Input data Block Start
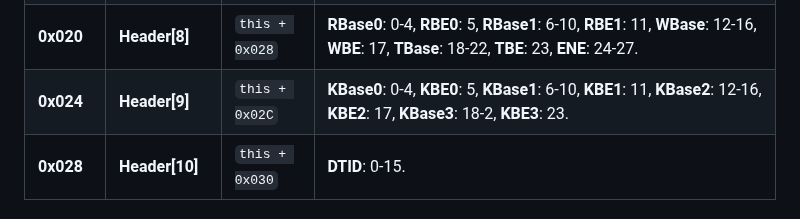
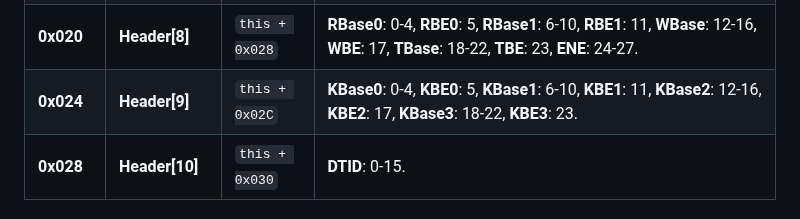
Before and after one commit to freedomtan/coreml_to_ane_hwx, a Markdown page: hwx_dump/m1_register_map.md, the part around the change. Rendered like a GitHub page.

Commit message:
Standardize bitfield notation and fix Header[9] bit-range typo

```diff
--- a/hwx_dump/m1_register_map.md
+++ b/hwx_dump/m1_register_map.md
@@ -41,7 +41,7 @@ Source: `this + 0x008`
 | **0x018** | **Header[6]** | `this + 0x020` | **TQDis**: 31, **DstLoc**: 29, **SrcLoc**: 28, **TDE**: 24, **NextPriority**: 16-21, **TSE**: 15, **DPC**: 14, **SPC**: 13, **TSR**: 12, **SPL**: 11, **KPC**: 10, **TDSkip**: 9, **DisallowAbort**: 8. |
 | **0x01C** | **Header[7]** | `this + 0x024` | **NextPointer**: 0-31. |
 | **0x020** | **Header[8]** | `this + 0x028` | **RBase0**: 0-4, **RBE0**: 5, **RBase1**: 6-10, **RBE1**: 11, **WBase**: 12-16, **WBE**: 17, **TBase**: 18-22, **TBE**: 23, **ENE**: 24-27. |
-| **0x024** | **Header[9]** | `this + 0x02C` | **KBase0**: 0-4, **KBE0**: 5, **KBase1**: 6-10, **KBE1**: 11, **KBase2**: 12-16, **KBE2**: 17, **KBase3**: 18-2, **KBE3**: 23. |
+| **0x024** | **Header[9]** | `this + 0x02C` | **KBase0**: 0-4, **KBE0**: 5, **KBase1**: 6-10, **KBE1**: 11, **KBase2**: 12-16, **KBE2**: 17, **KBase3**: 18-22, **KBE3**: 23. |
 | **0x028** | **Header[10]** | `this + 0x030` | **DTID**: 0-15. |
 
 ### KernelDMASrc Block (TD 0x02C)
```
Input data Block End
Which of the lines in the listing above include "this"? Report each of them.

@@ -41,7 +41,7 @@ Source: `this + 0x008`
 | **0x018** | **Header[6]** | `this + 0x020` | **TQDis**: 31, **DstLoc**: 29, **SrcLoc**: 28, **TDE**: 24, **NextPriority**: 16-21, **TSE**: 15, **DPC**: 14, **SPC**: 13, **TSR**: 12, **SPL**: 11, **KPC**: 10, **TDSkip**: 9, **DisallowAbort**: 8. |
 | **0x01C** | **Header[7]** | `this + 0x024` | **NextPointer**: 0-31. |
 | **0x020** | **Header[8]** | `this + 0x028` | **RBase0**: 0-4, **RBE0**: 5, **RBase1**: 6-10, **RBE1**: 11, **WBase**: 12-16, **WBE**: 17, **TBase**: 18-22, **TBE**: 23, **ENE**: 24-27. |
-| **0x024** | **Header[9]** | `this + 0x02C` | **KBase0**: 0-4, **KBE0**: 5, **KBase1**: 6-10, **KBE1**: 11, **KBase2**: 12-16, **KBE2**: 17, **KBase3**: 18-2, **KBE3**: 23. |
+| **0x024** | **Header[9]** | `this + 0x02C` | **KBase0**: 0-4, **KBE0**: 5, **KBase1**: 6-10, **KBE1**: 11, **KBase2**: 12-16, **KBE2**: 17, **KBase3**: 18-22, **KBE3**: 23. |
 | **0x028** | **Header[10]** | `this + 0x030` | **DTID**: 0-15. |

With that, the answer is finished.